WORK ITEM
In the material below, find all lines with the string "shared" and copy them.

#### DATASET RECORDS

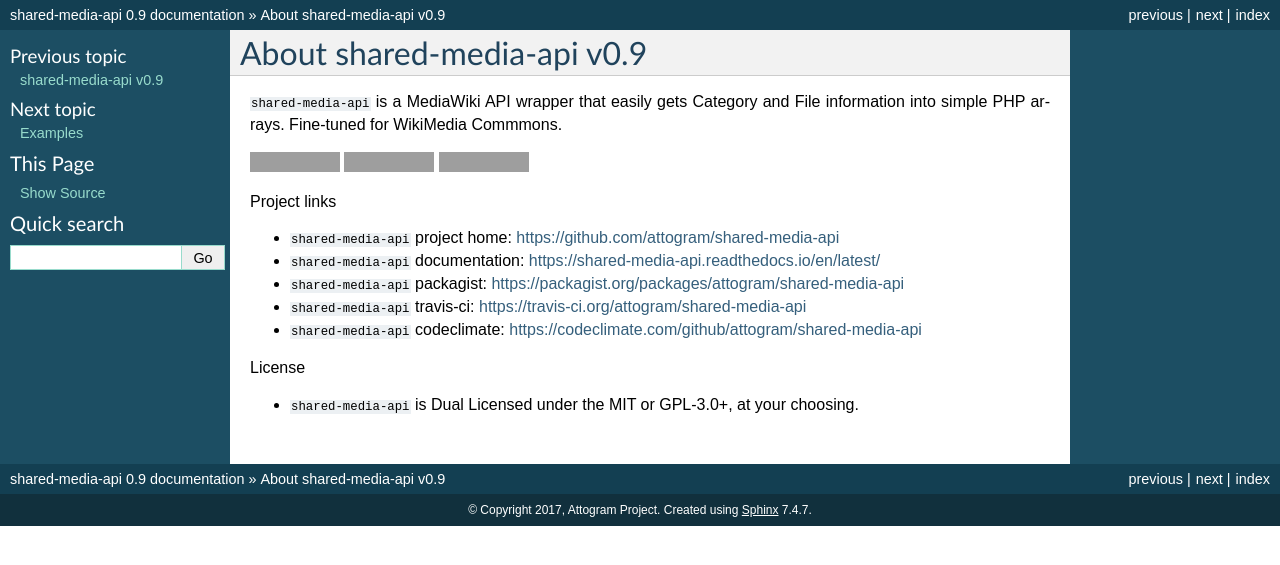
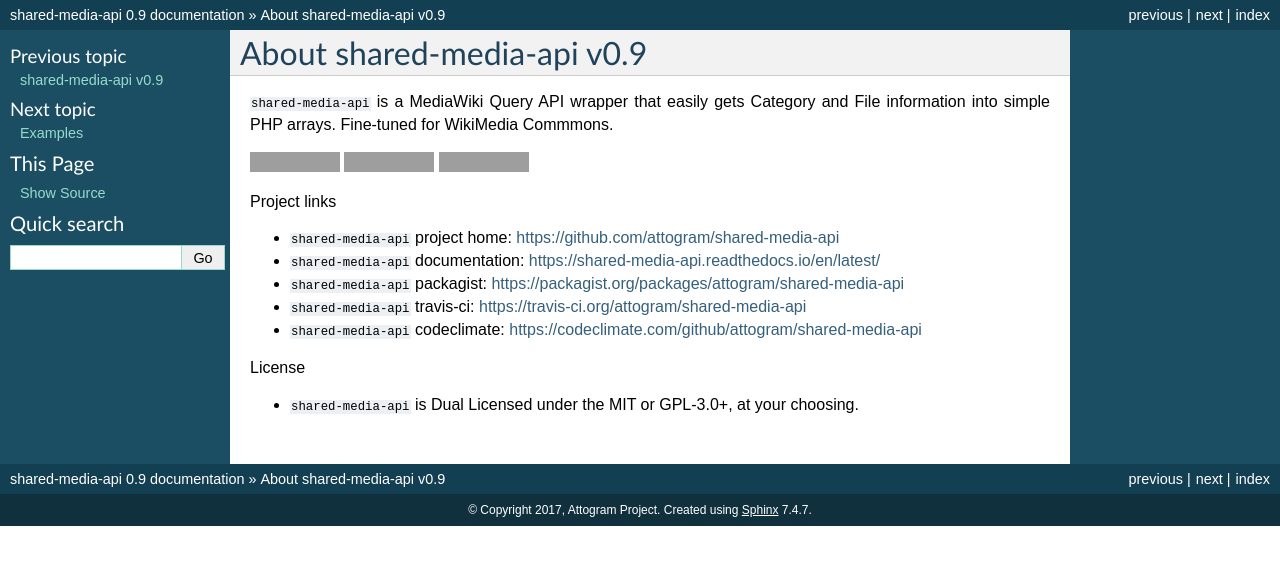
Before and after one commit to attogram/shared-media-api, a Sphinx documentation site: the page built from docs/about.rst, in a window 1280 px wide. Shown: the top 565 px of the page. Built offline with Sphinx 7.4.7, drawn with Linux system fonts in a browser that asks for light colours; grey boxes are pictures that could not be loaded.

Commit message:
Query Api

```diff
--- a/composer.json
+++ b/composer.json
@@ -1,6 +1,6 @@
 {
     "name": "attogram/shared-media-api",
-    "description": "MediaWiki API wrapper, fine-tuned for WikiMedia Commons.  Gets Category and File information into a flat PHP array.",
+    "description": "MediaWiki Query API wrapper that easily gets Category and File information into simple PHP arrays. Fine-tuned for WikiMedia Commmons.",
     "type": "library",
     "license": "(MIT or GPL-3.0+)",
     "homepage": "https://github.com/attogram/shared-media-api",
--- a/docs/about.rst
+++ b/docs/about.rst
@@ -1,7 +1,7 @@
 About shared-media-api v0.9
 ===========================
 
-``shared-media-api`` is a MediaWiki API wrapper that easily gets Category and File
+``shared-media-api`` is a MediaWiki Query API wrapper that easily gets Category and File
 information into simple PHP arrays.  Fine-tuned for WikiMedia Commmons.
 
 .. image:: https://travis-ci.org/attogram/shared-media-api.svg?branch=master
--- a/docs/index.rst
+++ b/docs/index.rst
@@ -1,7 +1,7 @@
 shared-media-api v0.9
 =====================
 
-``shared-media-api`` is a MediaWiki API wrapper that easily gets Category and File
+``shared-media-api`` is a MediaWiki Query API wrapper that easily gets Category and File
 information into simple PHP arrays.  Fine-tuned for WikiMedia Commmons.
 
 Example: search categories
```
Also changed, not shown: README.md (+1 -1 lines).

########
#### DATASET RECORDS

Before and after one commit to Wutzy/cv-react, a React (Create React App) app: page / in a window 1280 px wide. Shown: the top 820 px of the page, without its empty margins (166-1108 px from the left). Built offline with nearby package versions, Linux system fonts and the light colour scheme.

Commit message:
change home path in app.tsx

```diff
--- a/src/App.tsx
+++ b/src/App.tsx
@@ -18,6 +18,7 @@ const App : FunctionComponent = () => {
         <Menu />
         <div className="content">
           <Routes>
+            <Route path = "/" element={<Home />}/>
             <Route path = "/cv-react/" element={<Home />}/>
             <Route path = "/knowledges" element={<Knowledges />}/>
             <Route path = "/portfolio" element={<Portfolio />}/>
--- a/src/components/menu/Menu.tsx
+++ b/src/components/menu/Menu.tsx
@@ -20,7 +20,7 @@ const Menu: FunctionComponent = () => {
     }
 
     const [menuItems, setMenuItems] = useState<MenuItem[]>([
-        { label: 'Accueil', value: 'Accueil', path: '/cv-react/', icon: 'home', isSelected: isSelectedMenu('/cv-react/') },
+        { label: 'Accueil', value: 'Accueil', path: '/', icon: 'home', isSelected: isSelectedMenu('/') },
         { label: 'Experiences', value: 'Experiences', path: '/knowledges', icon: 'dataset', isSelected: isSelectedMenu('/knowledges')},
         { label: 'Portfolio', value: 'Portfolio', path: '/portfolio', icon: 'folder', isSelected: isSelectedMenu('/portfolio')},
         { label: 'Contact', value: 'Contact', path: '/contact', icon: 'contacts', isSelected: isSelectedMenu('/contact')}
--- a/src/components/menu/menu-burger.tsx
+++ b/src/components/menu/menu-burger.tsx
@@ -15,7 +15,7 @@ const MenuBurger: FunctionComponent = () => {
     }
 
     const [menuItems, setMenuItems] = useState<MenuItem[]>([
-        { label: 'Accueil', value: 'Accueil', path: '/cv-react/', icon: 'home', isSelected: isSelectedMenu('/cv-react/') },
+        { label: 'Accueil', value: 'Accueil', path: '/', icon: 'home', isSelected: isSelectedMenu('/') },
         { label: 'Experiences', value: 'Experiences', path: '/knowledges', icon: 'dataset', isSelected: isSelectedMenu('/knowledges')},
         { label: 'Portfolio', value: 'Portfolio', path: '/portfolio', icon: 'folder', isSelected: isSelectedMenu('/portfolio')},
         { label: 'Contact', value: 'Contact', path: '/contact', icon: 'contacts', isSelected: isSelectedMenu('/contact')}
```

########
#### DATASET RECORDS

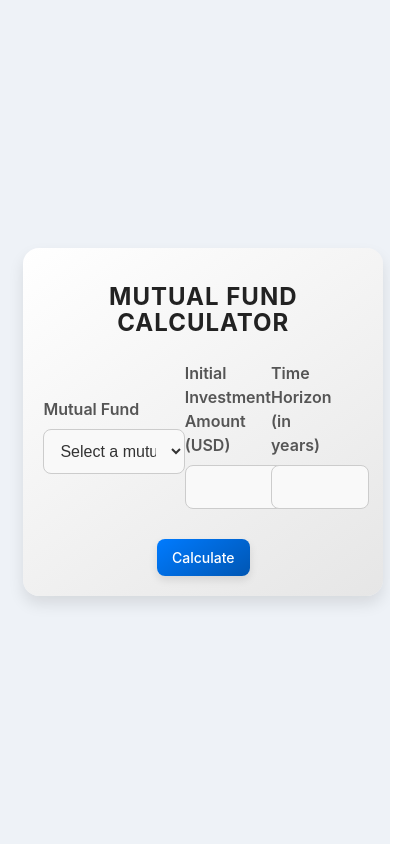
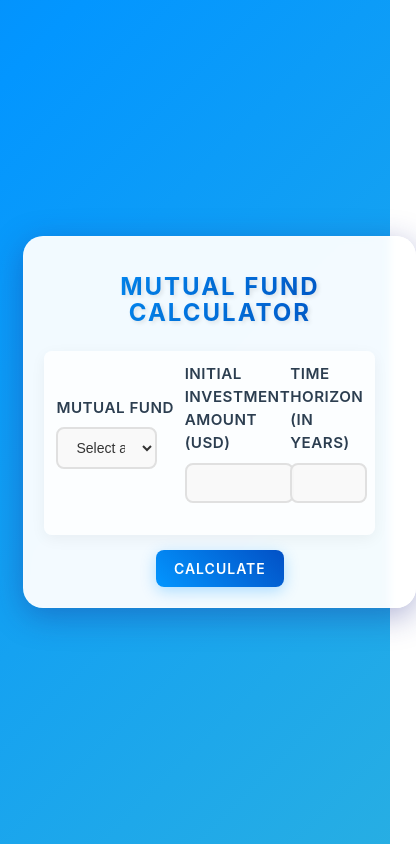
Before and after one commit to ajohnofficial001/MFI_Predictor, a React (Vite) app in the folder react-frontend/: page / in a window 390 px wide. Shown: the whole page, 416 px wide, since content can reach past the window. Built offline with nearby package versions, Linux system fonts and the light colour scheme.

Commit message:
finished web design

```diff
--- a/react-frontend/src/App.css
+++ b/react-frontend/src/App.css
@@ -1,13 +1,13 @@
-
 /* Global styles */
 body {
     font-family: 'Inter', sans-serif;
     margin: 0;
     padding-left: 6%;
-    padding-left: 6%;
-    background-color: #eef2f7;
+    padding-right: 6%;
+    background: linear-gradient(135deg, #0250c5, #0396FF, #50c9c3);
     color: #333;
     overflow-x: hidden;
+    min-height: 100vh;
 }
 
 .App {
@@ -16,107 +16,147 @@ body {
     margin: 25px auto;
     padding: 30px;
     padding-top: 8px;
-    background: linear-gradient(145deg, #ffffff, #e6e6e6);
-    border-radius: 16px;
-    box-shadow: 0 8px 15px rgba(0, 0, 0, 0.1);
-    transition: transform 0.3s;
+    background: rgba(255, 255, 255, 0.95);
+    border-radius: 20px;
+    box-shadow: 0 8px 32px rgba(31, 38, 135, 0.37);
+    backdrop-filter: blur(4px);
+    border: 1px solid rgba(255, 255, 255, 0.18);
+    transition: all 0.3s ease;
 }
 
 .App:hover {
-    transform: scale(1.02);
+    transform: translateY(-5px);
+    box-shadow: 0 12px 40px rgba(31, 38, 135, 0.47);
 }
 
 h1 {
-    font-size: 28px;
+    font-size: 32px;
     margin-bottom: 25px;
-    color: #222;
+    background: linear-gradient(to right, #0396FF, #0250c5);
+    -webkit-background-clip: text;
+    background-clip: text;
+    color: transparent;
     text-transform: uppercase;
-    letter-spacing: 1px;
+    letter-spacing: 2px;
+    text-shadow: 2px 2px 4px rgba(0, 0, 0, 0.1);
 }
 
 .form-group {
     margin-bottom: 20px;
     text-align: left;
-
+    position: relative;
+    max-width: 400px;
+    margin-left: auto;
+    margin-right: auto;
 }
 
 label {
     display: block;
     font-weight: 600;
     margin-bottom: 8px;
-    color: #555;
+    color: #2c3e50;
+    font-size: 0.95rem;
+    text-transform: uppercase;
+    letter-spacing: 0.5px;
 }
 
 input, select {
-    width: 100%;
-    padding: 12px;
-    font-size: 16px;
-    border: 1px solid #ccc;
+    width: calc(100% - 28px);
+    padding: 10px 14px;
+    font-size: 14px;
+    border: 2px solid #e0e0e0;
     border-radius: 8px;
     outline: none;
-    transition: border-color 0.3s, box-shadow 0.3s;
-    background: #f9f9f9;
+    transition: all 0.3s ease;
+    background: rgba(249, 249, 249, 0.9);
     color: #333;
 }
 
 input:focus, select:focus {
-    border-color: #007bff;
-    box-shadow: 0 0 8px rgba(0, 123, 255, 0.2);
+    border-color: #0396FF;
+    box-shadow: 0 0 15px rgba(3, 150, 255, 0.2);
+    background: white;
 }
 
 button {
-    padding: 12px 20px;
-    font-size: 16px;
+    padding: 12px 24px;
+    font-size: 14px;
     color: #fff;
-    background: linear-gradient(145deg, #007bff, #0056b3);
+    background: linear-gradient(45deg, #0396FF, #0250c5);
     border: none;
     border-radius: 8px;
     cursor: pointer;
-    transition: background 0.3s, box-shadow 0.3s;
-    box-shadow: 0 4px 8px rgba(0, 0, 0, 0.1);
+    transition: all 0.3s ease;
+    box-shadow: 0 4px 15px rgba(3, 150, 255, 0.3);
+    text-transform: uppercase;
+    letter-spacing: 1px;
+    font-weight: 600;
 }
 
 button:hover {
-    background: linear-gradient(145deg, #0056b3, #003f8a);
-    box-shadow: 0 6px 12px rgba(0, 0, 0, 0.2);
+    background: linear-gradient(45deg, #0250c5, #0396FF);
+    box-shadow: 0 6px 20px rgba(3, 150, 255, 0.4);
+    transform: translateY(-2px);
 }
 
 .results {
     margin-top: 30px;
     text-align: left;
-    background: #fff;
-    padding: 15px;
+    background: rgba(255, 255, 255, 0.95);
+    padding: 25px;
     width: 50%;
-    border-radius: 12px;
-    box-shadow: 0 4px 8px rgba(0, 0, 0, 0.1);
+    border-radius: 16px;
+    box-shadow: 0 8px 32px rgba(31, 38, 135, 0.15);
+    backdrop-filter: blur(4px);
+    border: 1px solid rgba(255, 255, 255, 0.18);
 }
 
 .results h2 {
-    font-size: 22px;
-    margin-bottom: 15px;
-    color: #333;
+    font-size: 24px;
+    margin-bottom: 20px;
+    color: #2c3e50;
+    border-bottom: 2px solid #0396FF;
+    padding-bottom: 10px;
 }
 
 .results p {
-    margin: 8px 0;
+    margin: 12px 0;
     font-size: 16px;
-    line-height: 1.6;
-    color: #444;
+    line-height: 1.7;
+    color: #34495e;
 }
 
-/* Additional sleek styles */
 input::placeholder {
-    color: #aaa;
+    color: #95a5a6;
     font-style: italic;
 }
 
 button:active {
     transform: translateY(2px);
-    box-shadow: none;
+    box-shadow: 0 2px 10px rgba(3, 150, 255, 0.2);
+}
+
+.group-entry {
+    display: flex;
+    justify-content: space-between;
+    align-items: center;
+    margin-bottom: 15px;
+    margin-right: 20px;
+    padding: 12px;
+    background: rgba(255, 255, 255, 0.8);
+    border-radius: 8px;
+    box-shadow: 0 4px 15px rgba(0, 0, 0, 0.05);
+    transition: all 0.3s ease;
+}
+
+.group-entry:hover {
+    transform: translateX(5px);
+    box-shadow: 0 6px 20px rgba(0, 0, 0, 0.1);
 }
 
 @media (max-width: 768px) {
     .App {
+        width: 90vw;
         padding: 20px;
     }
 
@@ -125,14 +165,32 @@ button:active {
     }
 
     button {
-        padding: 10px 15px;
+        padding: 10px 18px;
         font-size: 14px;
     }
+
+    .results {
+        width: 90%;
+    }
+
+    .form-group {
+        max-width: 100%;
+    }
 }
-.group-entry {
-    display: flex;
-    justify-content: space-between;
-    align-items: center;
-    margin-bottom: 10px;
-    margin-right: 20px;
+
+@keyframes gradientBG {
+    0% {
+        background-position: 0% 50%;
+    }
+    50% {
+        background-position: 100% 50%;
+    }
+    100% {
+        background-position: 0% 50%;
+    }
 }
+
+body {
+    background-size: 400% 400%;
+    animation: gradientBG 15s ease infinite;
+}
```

########

REPLY TO THE TASK
Before and after one commit to attogram/shared-media-api, a Sphinx documentation site: the page built from docs/about.rst, in a window 1280 px wide. Shown: the top 565 px of the page. Built offline with Sphinx 7.4.7, drawn with Linux system fonts in a browser that asks for light colours; grey boxes are pictures that could not be loaded.
     "name": "attogram/shared-media-api",
     "homepage": "https://github.com/attogram/shared-media-api",
 About shared-media-api v0.9
-``shared-media-api`` is a MediaWiki API wrapper that easily gets Category and File
+``shared-media-api`` is a MediaWiki Query API wrapper that easily gets Category and File
 .. image:: https://travis-ci.org/attogram/shared-media-api.svg?branch=master
 shared-media-api v0.9
-``shared-media-api`` is a MediaWiki API wrapper that easily gets Category and File
+``shared-media-api`` is a MediaWiki Query API wrapper that easily gets Category and File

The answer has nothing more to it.